### THE TASK
Every entry has to be output exactly, with none skipped.

[Change detection outputs]
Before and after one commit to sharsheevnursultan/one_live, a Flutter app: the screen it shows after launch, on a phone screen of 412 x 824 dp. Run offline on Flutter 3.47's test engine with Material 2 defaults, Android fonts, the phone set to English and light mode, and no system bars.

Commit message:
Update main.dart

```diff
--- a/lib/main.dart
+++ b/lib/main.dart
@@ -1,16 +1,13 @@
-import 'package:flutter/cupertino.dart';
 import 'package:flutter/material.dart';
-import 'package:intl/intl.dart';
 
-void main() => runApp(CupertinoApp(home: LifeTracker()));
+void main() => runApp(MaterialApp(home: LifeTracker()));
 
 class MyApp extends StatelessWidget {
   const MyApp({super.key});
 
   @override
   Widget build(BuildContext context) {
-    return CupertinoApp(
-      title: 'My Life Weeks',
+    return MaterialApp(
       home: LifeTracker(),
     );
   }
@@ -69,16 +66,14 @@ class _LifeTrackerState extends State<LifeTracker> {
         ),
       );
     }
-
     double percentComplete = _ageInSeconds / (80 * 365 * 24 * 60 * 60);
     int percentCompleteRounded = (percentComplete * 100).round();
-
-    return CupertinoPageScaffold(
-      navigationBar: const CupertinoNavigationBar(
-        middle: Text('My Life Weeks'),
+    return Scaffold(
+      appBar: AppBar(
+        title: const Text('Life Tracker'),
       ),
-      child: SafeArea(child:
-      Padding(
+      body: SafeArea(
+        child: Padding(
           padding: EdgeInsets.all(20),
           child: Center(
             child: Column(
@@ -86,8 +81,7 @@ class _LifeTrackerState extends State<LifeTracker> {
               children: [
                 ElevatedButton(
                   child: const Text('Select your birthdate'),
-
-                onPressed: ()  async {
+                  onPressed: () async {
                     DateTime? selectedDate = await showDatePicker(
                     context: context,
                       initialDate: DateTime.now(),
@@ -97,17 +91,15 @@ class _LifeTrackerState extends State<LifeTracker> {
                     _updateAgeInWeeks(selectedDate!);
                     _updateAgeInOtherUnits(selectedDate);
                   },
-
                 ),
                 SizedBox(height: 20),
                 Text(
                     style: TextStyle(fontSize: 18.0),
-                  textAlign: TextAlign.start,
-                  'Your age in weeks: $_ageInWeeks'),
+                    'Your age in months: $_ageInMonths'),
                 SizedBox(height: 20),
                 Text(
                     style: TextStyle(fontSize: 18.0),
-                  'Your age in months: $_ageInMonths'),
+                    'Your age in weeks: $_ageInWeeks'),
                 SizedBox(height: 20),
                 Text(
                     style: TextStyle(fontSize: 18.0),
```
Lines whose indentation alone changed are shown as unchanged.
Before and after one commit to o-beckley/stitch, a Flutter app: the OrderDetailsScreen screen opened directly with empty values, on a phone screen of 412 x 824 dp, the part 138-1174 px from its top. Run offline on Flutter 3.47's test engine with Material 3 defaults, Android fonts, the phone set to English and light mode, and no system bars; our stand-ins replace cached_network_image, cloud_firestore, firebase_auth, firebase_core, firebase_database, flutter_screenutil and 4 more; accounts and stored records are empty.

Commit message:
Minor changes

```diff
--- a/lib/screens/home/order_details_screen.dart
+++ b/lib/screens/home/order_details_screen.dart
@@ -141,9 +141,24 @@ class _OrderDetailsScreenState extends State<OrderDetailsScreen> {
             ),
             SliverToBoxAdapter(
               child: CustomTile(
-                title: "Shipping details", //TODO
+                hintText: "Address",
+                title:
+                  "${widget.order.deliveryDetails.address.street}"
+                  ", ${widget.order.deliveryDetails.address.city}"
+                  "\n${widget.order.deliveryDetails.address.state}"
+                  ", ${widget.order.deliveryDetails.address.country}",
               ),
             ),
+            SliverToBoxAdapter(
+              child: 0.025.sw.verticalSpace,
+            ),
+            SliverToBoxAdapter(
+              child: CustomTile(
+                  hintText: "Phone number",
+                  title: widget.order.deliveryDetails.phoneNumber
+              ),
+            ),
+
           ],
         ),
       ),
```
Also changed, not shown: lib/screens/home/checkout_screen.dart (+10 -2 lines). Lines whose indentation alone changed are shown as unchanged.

### YOUR RESPONSE
Before and after one commit to sharsheevnursultan/one_live, a Flutter app: the screen it shows after launch, on a phone screen of 412 x 824 dp. Run offline on Flutter 3.47's test engine with Material 2 defaults, Android fonts, the phone set to English and light mode, and no system bars.

Commit message:
Update main.dart

```diff
--- a/lib/main.dart
+++ b/lib/main.dart
@@ -1,16 +1,13 @@
-import 'package:flutter/cupertino.dart';
 import 'package:flutter/material.dart';
-import 'package:intl/intl.dart';
 
-void main() => runApp(CupertinoApp(home: LifeTracker()));
+void main() => runApp(MaterialApp(home: LifeTracker()));
 
 class MyApp extends StatelessWidget {
   const MyApp({super.key});
 
   @override
   Widget build(BuildContext context) {
-    return CupertinoApp(
-      title: 'My Life Weeks',
+    return MaterialApp(
       home: LifeTracker(),
     );
   }
@@ -69,16 +66,14 @@ class _LifeTrackerState extends State<LifeTracker> {
         ),
       );
     }
-
     double percentComplete = _ageInSeconds / (80 * 365 * 24 * 60 * 60);
     int percentCompleteRounded = (percentComplete * 100).round();
-
-    return CupertinoPageScaffold(
-      navigationBar: const CupertinoNavigationBar(
-        middle: Text('My Life Weeks'),
+    return Scaffold(
+      appBar: AppBar(
+        title: const Text('Life Tracker'),
       ),
-      child: SafeArea(child:
-      Padding(
+      body: SafeArea(
+        child: Padding(
           padding: EdgeInsets.all(20),
           child: Center(
             child: Column(
@@ -86,8 +81,7 @@ class _LifeTrackerState extends State<LifeTracker> {
               children: [
                 ElevatedButton(
                   child: const Text('Select your birthdate'),
-
-                onPressed: ()  async {
+                  onPressed: () async {
                     DateTime? selectedDate = await showDatePicker(
                     context: context,
                       initialDate: DateTime.now(),
@@ -97,17 +91,15 @@ class _LifeTrackerState extends State<LifeTracker> {
                     _updateAgeInWeeks(selectedDate!);
                     _updateAgeInOtherUnits(selectedDate);
                   },
-
                 ),
                 SizedBox(height: 20),
                 Text(
                     style: TextStyle(fontSize: 18.0),
-                  textAlign: TextAlign.start,
-                  'Your age in weeks: $_ageInWeeks'),
+                    'Your age in months: $_ageInMonths'),
                 SizedBox(height: 20),
                 Text(
                     style: TextStyle(fontSize: 18.0),
-                  'Your age in months: $_ageInMonths'),
+                    'Your age in weeks: $_ageInWeeks'),
                 SizedBox(height: 20),
                 Text(
                     style: TextStyle(fontSize: 18.0),
```
Lines whose indentation alone changed are shown as unchanged.
Before and after one commit to o-beckley/stitch, a Flutter app: the OrderDetailsScreen screen opened directly with empty values, on a phone screen of 412 x 824 dp, the part 138-1174 px from its top. Run offline on Flutter 3.47's test engine with Material 3 defaults, Android fonts, the phone set to English and light mode, and no system bars; our stand-ins replace cached_network_image, cloud_firestore, firebase_auth, firebase_core, firebase_database, flutter_screenutil and 4 more; accounts and stored records are empty.

Commit message:
Minor changes

```diff
--- a/lib/screens/home/order_details_screen.dart
+++ b/lib/screens/home/order_details_screen.dart
@@ -141,9 +141,24 @@ class _OrderDetailsScreenState extends State<OrderDetailsScreen> {
             ),
             SliverToBoxAdapter(
               child: CustomTile(
-                title: "Shipping details", //TODO
+                hintText: "Address",
+                title:
+                  "${widget.order.deliveryDetails.address.street}"
+                  ", ${widget.order.deliveryDetails.address.city}"
+                  "\n${widget.order.deliveryDetails.address.state}"
+                  ", ${widget.order.deliveryDetails.address.country}",
               ),
             ),
+            SliverToBoxAdapter(
+              child: 0.025.sw.verticalSpace,
+            ),
+            SliverToBoxAdapter(
+              child: CustomTile(
+                  hintText: "Phone number",
+                  title: widget.order.deliveryDetails.phoneNumber
+              ),
+            ),
+
           ],
         ),
       ),
```
Also changed, not shown: lib/screens/home/checkout_screen.dart (+10 -2 lines). Lines whose indentation alone changed are shown as unchanged.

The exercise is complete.